One feature all eudicots share is the shape of their pollen grains, which have three pores through which the plant's sperm cells are released. But there is no three-pored pollen in the clay where the fossil was found. That's puzzling, Jud says, since pollen has a hard shell that preserves it in the fossil record. Scientists use pollen as a marker of geologic time and environmental conditions, so a change in the evolutionary sequence of eudicots and their pollen could have important implications for many types of analyses.
"Either the plant was very rare, and we just missed its pollen," Jud says, "or it's possible that eudicot leaves evolved before (three-pored) pollen did."
Jud consulted paleobotanist Leo J. Hickey, who collected the leaf fossil at Dutch Gap in 1974. Hickey, a former director of Yale's Peabody Museum of Natural History, agreed the plant is an early eudicot. Hickey became a co-author of Jud's research paper, but he died of cancer in February 2013, before the paper could be published.
It was Hickey who told Jud the history of the Dutch Gap site, where Union generals trying to capture Richmond in 1864 thought the canal would be a strategic shortcut. Hickey knew the black laborers who dug the canal were forced to work against their will, though most modern histories don't say so.
Jud turned to Steven Miller, co-editor of the University of Maryland's Freedmen and Southern Society Project, where researchers analyze 2 million documents about former slaves' passage from bondage to freedom. Miller unearthed a protest letter from 45 impressed freedmen to the command of Union Gen. Benjamin Butler.

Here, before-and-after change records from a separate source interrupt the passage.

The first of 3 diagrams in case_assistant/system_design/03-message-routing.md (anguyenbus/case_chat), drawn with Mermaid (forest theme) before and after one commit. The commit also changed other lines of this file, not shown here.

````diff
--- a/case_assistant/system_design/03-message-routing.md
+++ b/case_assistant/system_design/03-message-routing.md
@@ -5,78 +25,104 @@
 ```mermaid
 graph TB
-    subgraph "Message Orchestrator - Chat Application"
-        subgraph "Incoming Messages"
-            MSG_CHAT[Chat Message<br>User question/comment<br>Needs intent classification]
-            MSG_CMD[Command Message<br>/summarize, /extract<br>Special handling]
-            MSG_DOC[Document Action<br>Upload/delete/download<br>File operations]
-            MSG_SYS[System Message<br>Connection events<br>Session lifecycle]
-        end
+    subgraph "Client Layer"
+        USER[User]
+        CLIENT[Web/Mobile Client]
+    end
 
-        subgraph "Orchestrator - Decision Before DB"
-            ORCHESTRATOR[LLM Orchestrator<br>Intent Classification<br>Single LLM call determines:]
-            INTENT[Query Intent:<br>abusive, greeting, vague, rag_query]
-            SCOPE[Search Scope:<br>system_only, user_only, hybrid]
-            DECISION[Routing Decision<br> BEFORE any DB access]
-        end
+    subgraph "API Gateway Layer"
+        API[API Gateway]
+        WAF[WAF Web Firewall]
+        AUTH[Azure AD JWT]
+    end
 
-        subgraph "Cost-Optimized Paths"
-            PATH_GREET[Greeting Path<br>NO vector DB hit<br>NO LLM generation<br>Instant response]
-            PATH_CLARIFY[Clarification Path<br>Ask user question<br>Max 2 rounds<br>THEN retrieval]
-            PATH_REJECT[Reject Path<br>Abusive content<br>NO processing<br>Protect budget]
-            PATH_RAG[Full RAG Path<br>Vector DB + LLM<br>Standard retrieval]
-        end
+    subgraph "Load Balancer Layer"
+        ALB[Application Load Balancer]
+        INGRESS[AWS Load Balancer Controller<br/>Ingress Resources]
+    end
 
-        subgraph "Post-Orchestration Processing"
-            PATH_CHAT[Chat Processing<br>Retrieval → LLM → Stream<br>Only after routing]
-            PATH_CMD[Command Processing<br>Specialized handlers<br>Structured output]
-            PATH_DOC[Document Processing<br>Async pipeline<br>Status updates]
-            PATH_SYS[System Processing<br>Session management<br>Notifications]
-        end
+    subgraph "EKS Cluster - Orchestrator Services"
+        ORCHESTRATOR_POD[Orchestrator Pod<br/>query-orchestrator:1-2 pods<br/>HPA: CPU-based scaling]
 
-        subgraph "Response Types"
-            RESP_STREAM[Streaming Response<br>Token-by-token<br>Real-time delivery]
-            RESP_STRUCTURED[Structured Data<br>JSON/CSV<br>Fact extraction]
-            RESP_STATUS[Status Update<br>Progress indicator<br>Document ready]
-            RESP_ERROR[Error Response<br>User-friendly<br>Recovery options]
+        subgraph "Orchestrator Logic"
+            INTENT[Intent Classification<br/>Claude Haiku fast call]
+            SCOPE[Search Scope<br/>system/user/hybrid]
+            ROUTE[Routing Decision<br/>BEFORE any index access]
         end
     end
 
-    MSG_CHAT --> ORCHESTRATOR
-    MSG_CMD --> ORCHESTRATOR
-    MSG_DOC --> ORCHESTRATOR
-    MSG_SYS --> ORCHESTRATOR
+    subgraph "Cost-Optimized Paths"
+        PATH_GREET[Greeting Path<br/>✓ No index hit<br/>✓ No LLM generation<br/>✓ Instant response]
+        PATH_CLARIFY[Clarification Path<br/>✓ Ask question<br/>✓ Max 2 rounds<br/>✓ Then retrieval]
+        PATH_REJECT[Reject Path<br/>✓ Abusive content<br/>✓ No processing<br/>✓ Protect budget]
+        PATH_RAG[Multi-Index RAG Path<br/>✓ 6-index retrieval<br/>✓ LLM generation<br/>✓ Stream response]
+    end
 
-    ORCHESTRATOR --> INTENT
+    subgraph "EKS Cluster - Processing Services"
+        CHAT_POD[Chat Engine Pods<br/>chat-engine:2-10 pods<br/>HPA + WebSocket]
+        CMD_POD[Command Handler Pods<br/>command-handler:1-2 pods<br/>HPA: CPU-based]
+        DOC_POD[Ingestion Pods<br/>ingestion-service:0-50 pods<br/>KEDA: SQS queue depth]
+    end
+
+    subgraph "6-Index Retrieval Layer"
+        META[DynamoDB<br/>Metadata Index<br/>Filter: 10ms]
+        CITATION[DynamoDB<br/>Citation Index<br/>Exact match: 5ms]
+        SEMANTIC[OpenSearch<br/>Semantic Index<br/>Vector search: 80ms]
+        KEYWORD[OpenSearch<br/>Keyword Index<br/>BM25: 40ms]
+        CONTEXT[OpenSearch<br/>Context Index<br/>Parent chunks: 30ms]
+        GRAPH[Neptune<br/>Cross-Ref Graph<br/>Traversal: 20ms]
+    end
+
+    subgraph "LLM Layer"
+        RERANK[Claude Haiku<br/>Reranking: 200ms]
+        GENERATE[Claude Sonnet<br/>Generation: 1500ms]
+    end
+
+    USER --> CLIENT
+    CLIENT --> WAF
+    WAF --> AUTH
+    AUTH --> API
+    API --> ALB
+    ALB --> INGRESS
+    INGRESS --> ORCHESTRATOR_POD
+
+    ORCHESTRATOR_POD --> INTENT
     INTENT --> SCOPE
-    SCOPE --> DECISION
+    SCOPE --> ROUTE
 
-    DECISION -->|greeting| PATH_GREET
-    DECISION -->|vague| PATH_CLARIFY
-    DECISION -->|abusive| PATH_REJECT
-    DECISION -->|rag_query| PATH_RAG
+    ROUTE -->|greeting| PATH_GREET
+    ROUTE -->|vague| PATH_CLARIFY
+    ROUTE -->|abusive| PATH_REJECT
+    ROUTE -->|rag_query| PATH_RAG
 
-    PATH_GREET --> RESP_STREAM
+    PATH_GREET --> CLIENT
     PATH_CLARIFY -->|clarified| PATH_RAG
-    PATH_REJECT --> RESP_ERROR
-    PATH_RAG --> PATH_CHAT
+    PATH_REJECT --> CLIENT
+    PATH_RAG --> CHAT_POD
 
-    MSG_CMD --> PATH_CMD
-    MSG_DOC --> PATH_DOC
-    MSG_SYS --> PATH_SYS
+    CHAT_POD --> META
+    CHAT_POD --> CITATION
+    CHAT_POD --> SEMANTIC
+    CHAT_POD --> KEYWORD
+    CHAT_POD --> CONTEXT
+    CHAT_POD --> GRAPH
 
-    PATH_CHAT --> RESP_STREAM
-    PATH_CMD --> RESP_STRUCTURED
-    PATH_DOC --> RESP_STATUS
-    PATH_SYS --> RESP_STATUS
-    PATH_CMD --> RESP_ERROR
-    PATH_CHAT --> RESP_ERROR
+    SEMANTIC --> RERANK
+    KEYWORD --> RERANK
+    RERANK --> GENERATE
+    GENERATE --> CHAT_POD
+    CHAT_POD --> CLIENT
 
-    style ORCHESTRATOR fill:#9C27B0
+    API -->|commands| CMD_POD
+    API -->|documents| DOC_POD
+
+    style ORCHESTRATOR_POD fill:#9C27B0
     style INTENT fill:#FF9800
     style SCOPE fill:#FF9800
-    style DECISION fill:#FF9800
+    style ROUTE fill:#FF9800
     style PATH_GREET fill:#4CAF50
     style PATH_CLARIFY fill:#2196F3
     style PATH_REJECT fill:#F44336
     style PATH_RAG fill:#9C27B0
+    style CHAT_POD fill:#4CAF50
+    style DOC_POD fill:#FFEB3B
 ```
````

The men wrote that they were taken to Dutch Gap "at the point of the bayonet" and forced to dig for weeks without pay. When more laborers were needed "guards were then sent to take up every man that could be found indiscriminately
|Contact: Heather Dewar|
University of Maryland